1 clove garlic, crushed
salt and freshly ground black pepper


Add the shallots to a mixing bowl and sprinkle over the salt, stirring well to mix. Set aside for a few minutes to allow the salt to slightly soften the shallots.

Mix up the dip by adding the yogurt,mint, garlic and salt and pepper to a small bowl, stirring well to mix. Set aside.

Add the flour, chilli, nigella seeds and turmeric to the shallots, stirring well to combine. Stir through just enough water to bring the mixture together so a thick batter forms around the shallots, about 200ml. Set aside to rest whilst you heat up the oil.

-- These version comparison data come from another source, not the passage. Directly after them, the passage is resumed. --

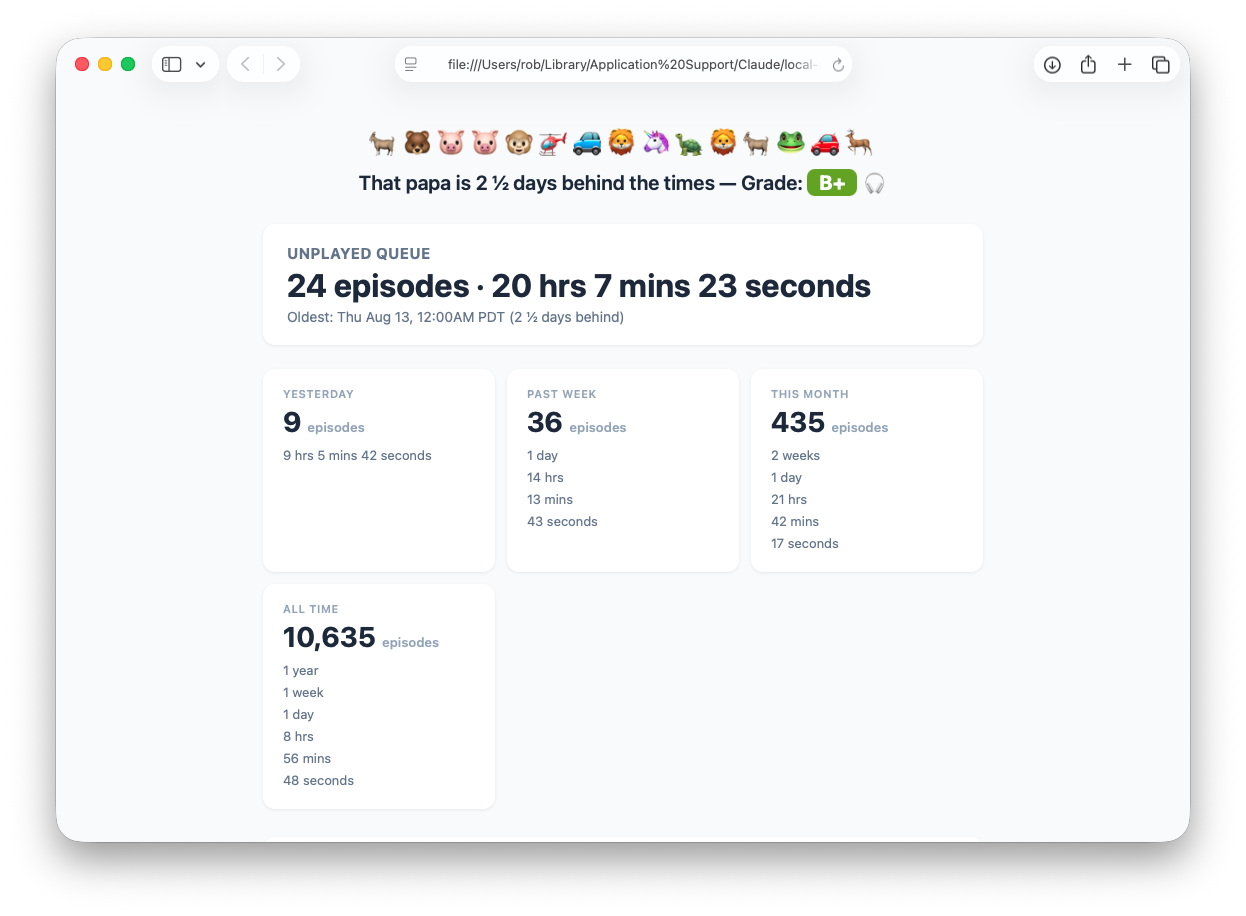
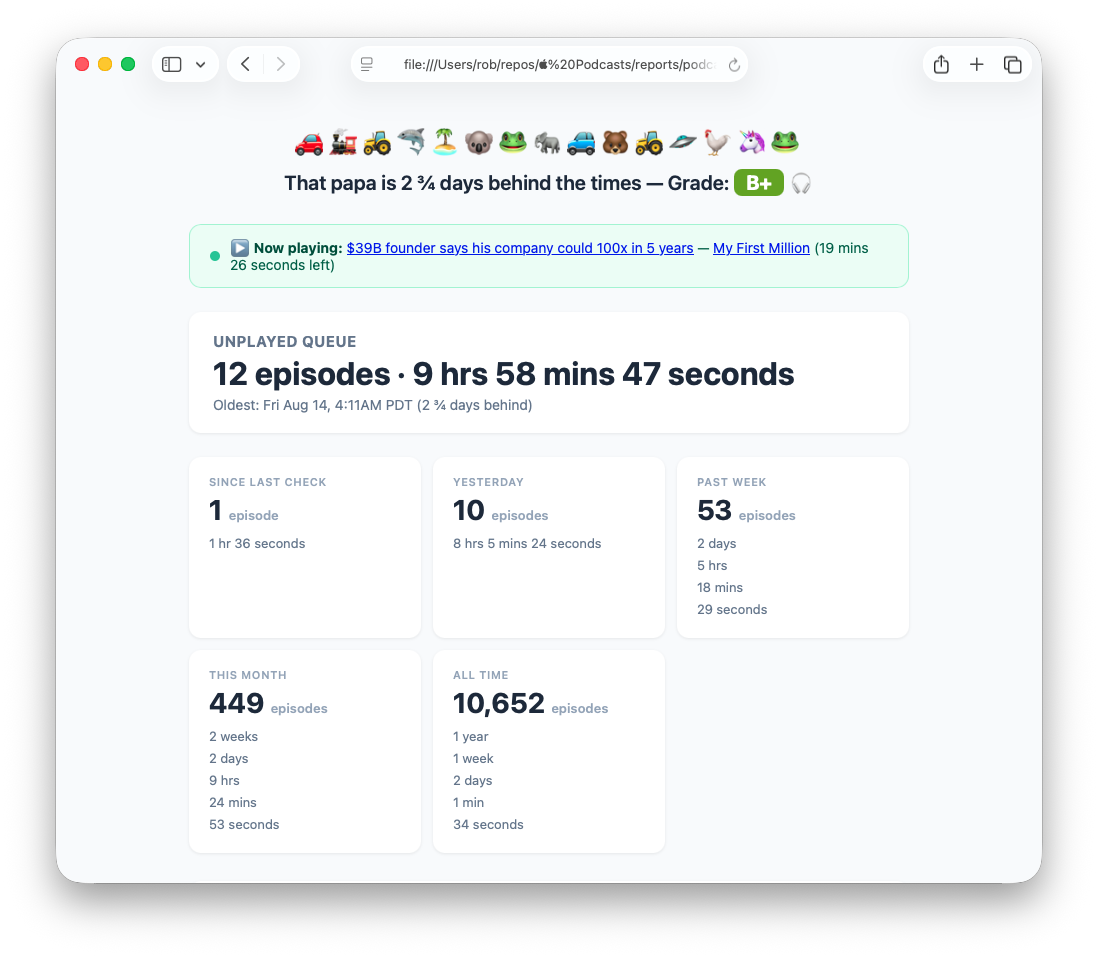
Fix NOW PLAYING badge in HTML report (#2)
* Fix HTML report badge to show NOW PLAYING instead of UP NEXT when playing

The queue table's row-0 badge was hardcoded to UP NEXT regardless of
whether that episode is the one actively playing, so a currently-playing
episode at the top of the queue was mislabeled. Now matches against
now_playing (by episode_url, falling back to title+podcast) and shows a
green NOW PLAYING badge when it's the one playing; UP NEXT only applies
otherwise.

* Update HTML report demo GIF to show the NOW PLAYING badge

* Update Apple Podcasts Latest Episodes screenshot in README assets

---------

diff --git a/reports/podcast_report.html b/reports/podcast_report.html
@@ -35,6 +35,7 @@
   .ep-pod a { color: #64748b; text-decoration: none; }
   .ep-pod a:hover { text-decoration: underline; }
   .up-next { display: inline-block; background: #dbeafe; color: #1d4ed8; font-size: 10px; font-weight: 700; letter-spacing: 0.5px; border-radius: 4px; padding: 1px 6px; margin-left: 6px; vertical-align: middle; }
+  .now-playing-badge { display: inline-block; background: #d1fae5; color: #047857; font-size: 10px; font-weight: 700; letter-spacing: 0.5px; border-radius: 4px; padding: 1px 6px; margin-left: 6px; vertical-align: middle; }
   .up-next-row { background: #f8fafc; }
   .ep-date, .ep-dur { color: #475569; white-space: nowrap; }
   .footer { text-align: center; color: #94a3b8; font-size: 12px; margin-top: 24px; }
@@ -42,10 +43,10 @@
 </head>
 <body>
 <div class="container">
-  <div class="emoji-strip">🐊🐨🦈🐘🐝🦖🐢🚁🦁🦩🚙🚘🐰🐘🐝</div>
+  <div class="emoji-strip">🚗🚂🚜🦈🏝🐨🐸🐘🚙🐻🚜🛸🐓🦄🐸</div>
   <div class="headline">That papa is 2 ¾ days behind the times &mdash; Grade: <span class="grade-badge">B+</span> 🎧</div>
 
-  <div class="now-playing"><span class="dot"></span><span class="text">&#9654;&#65039; <b>Now playing:</b> <a href="https://podcasts.apple.com/us/podcast/my-first-million/id1469759170?i=1000783301516" target="_blank">$39B founder says his company could 100x in 5 years</a> &mdash; <a href="https://podcasts.apple.com/us/podcast/my-first-million/id1469759170" target="_blank">My First Million</a> (36 mins 51 seconds left)</span></div>
+  <div class="now-playing"><span class="dot"></span><span class="text">&#9654;&#65039; <b>Now playing:</b> <a href="https://podcasts.apple.com/us/podcast/my-first-million/id1469759170?i=1000783301516" target="_blank">$39B founder says his company could 100x in 5 years</a> &mdash; <a href="https://podcasts.apple.com/us/podcast/my-first-million/id1469759170" target="_blank">My First Million</a> (19 mins 26 seconds left)</span></div>
 
   <div class="queue-summary">
     <h2>Unplayed Queue</h2>
@@ -101,7 +102,7 @@
     <tr><th>Episode</th><th>Published</th><th>Length</th></tr>
     
         <tr class="up-next-row">
-          <td class="ep-title"><a href="https://podcasts.apple.com/us/podcast/my-first-million/id1469759170?i=1000783301516" target="_blank">$39B founder says his company could 100x in 5 years</a> <span class="up-next">▶ UP NEXT</span><div class="ep-pod"><a href="https://podcasts.apple.com/us/podcast/my-first-million/id1469759170" target="_blank">My First Million</a></div></td>
+          <td class="ep-title"><a href="https://podcasts.apple.com/us/podcast/my-first-million/id1469759170?i=1000783301516" target="_blank">$39B founder says his company could 100x in 5 years</a> <span class="now-playing-badge">● NOW PLAYING</span><div class="ep-pod"><a href="https://podcasts.apple.com/us/podcast/my-first-million/id1469759170" target="_blank">My First Million</a></div></td>
           <td class="ep-date">Fri Aug 14</td>
           <td class="ep-dur">1 hr 36 seconds</td>
         </tr>
@@ -162,7 +163,7 @@
         </tr>
   </table>
 
-  <div class="footer">Generated Sun Aug 16, 11:40PM PDT</div>
+  <div class="footer">Generated Sun Aug 16, 11:58PM PDT</div>
 </div>
 </body>
 </html>

diff --git a/render_report.py b/render_report.py
@@ -207,10 +207,29 @@ def build_html(d):
         if key in p:
             played_cards += stat_card(label, p[key])
 
+    now_playing_data = d.get("now_playing")
+
+    def _is_now_playing(e):
+        # Prefer matching by episode_url (stable identity from the store
+        # link); title/podcast is only a fallback for episodes with no
+        # store link populated.
+        if not now_playing_data:
+            return False
+        if now_playing_data.get("episode_url") and e.get("episode_url"):
+            return now_playing_data["episode_url"] == e["episode_url"]
+        return (now_playing_data.get("title") == e.get("title")
+                and now_playing_data.get("podcast") == e.get("podcast"))
+
     rows = ""
     for i, e in enumerate(q["episodes"]):
         pub = datetime.datetime.fromisoformat(e["pubdate"]).replace(tzinfo=datetime.timezone.utc).astimezone(local_tz(d))
-        badge = ' <span class="up-next">▶ UP NEXT</span>' if i == 0 else ""
+        is_playing = _is_now_playing(e)
+        if is_playing:
+            badge = ' <span class="now-playing-badge">● NOW PLAYING</span>'
+        elif i == 0:
+            badge = ' <span class="up-next">▶ UP NEXT</span>'
+        else:
+            badge = ""
         title_html = html.escape(e["title"])
         if e.get("episode_url"):
             title_html = f'<a href="{html.escape(e["episode_url"])}" target="_blank">{title_html}</a>'
@@ -218,7 +237,7 @@ def build_html(d):
         if e.get("podcast_url"):
             pod_html = f'<a href="{html.escape(e["podcast_url"])}" target="_blank">{pod_html}</a>'
         rows += f'''
-        <tr class="{"up-next-row" if i == 0 else ""}">
+        <tr class="{"up-next-row" if (i == 0 or is_playing) else ""}">
           <td class="ep-title">{title_html}{badge}<div class="ep-pod">{pod_html}</div></td>
           <td class="ep-date">{pub.strftime("%a %b %-d")}</td>
           <td class="ep-dur">{e["duration_fmt"]}</td>
@@ -286,6 +305,7 @@ def build_html(d):
   .ep-pod a {{ color: #64748b; text-decoration: none; }}
   .ep-pod a:hover {{ text-decoration: underline; }}
   .up-next {{ display: inline-block; background: #dbeafe; color: #1d4ed8; font-size: 10px; font-weight: 700; letter-spacing: 0.5px; border-radius: 4px; padding: 1px 6px; margin-left: 6px; vertical-align: middle; }}
+  .now-playing-badge {{ display: inline-block; background: #d1fae5; color: #047857; font-size: 10px; font-weight: 700; letter-spacing: 0.5px; border-radius: 4px; padding: 1px 6px; margin-left: 6px; vertical-align: middle; }}
   .up-next-row {{ background: #f8fafc; }}
   .ep-date, .ep-dur {{ color: #475569; white-space: nowrap; }}
   .footer {{ text-align: center; color: #94a3b8; font-size: 12px; margin-top: 24px; }}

Pour enough vegetable oil into a large deep saucepan so that it forms a 4-5 cm layer. Turn on the heat and bring the oil up to 180°C, using a meat or jam thermometer to measure the temperature. If you don’t have a thermometer, drop in a little slice of the shallot, it should sizzle instantly. Alternatively, you can cook in a deep fat fryer, setting the dial to 180°C.

When the oil is hot enough, use a heaped teaspoon to scoop up the bhaji mix, then use another teaspoon to slide the mixture directly into the oil, working with care so the oil doesn’t splash.Repeat until you have added about 4-6 bhajis and fry for about 3-4 minutes until crisp and golden, carefully flipping over with a palate knife halfway through cooking. Scoop out with a slotted spoon and drain on kitchen paper whilst you repeat with the rest of the mixture.

As soon as all the bhajis are cooked,serve with the bowl of minted yogurt.

Wednesday, 22 April 2020


Prep time: 40 mins | Cooking time: 10 – 12 mins | Makes: 1 large pizza
  • 150ml warm water – around 27 degrees
  •  1 teaspoon of sugar
  • 15g fresh yeast (or 2 level teaspoons of dry yeast)
  • 225g of plain flour (plus extra for working) 
  • 1.5 teaspoons of salt
  • Extra virgin olive oil (and a little for drizzling) 
  •  80g of PizzaExpress passata (or any tomato passata you have) 
  • 70g mozzarella (or any cheese you have)
  • Pinch of oregano
  • 1 Basil leaf (if you have one)
  • Black pepper
Pizza Express also shared a clip of one of their staff members attempt of making the pizza at home
Pizza Express also shared a clip of one of their staff members attempt of making the pizza at home
1. Preheat the oven to 230°C.
2. Add the sugar and crumble the fresh yeast into warm water.
3. Allow the mixture to stand for 10 – 15 minutes in a warm place (we find a windowsill on a sunny day works best) until froth develops on the surface.
4. Sift the flour and salt into a large mixing bowl, make a well in the middle and pour in the yeast mixture and olive oil.
5. Lightly flour your hands, and slowly mix the ingredients together until they bind.
6. Generously dust your surface with flour.
7. Throw down the dough and begin kneading for 10 minutes until smooth, silky and soft.
8. Place in a lightly oiled, non-stick baking tray (we use a round one, but any shape will do!)
9. Spread the passata on top making sure you go to the edge.
10. Evenly place the mozzarella (or other cheese) on top, season with the oregano and black pepper, then drizzle with a little olive oil.
11. Cook in the oven for 10 – 12 minutes until the cheese slightly colours.
12. When ready, place the basil leaf on top and tuck in!